If this reminds you of the old waterfall approach in software development, you’re probably right. However, if you face a three-month production cycle and $10 million transaction cost for a single iteration, you may think differently about this than you if you can exploit a full continuous deployment environment.
On the other hand, there are specific problems coming with this approach: overengineering, communication problems, integration problems, schedule overruns — all the problems we know from traditional waterfall approaches in software.
Thinking from the back in these environments means setting a stable cadence for the most expensive step in your value chain. Every eight weeks there will be a new version of this particular chip. Every six months the car factory closes down for one week to accommodate the new model. Whatever the verification guys have accepted for release at that moment comprises the new product. Verification verifies whatever integration and development have prepared for them. And system engineering designs whatever is needed for the next feature, just in time.
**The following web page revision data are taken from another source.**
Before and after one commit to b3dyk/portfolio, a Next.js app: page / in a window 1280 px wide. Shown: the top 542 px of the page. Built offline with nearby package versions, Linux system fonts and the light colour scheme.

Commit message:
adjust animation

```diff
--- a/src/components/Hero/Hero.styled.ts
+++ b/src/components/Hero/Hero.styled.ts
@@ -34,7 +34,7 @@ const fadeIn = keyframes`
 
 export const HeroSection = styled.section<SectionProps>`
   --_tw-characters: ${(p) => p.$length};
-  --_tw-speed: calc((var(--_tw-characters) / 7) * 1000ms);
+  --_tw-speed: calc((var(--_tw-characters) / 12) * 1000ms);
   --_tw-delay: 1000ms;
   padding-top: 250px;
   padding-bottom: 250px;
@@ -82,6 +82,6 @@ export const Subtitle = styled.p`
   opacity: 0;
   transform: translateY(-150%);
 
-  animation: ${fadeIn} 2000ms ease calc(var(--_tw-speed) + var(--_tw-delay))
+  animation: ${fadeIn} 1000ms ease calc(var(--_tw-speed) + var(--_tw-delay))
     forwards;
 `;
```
The focus of management in this model is on ensuring a steady flow of delivery, rather than executing unrealistic project plans and devoting 50% of their bandwidth to blame transfer.
This approach requires some serious investment. It is heavily based upon the organization’s ability to reliably test new functionality on a simulated environment. But serious simulators that cost $20-$30 million in development have paid off if they have saved two or three buggy chip versions. In addition, I often observe the misconception that “real tests” need to be done on full system level and the simulators have to be as close to the final product as possible. In contrast, you get the most effective testing if you devote 90% of your test effort to component testing, because it is far easier to create weird constellations there and to fix the bugs. The fact that there are some bugs you cannot catch at this level is no excuse not to avoid all the others.
Thinking from the end and managing flow also require the ability to cut the functionality into small pieces that actually can flow. Many engineers object to this approach because you may have to touch some components several times and you need to do far more regression testing. I agree, but it depends on your preference: would you prefer not to deliver in an efficient manner or to deliver less efficiently?
If these ideas remind you of Kanban, you’re on target. The more sophisticated Kanban concepts, such as Service Delivery Kanban, Enterprise Services Planning, and Discovery Kanban are of tremendous help here. However, the most important step has to be made in the heads of senior management.